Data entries
###
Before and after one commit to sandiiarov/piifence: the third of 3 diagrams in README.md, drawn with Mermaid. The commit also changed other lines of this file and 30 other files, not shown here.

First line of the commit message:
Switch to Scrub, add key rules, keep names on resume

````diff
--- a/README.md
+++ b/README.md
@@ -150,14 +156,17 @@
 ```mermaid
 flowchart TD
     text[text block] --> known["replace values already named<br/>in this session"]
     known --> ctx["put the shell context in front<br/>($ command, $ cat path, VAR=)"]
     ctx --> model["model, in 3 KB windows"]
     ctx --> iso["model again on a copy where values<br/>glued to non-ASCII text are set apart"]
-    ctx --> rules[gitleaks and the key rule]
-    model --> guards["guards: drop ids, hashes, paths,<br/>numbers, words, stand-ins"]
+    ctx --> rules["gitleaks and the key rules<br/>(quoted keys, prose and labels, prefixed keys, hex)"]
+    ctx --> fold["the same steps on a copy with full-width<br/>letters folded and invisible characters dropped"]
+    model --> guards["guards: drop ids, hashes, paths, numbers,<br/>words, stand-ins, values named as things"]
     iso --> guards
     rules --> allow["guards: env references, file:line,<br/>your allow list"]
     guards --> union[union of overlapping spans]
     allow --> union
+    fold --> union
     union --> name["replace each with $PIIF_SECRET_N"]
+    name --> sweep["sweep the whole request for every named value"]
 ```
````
###
▶ _Work to complete_: The lines to write out run from the one with "env references, file:line,<br/>your" through the end of the records. Give them exactly, and only them.

▶ _Response area_:
     rules --> allow["guards: env references, file:line,<br/>your allow list"]
     guards --> union[union of overlapping spans]
     allow --> union
+    fold --> union
     union --> name["replace each with $PIIF_SECRET_N"]
+    name --> sweep["sweep the whole request for every named value"]
 ```
````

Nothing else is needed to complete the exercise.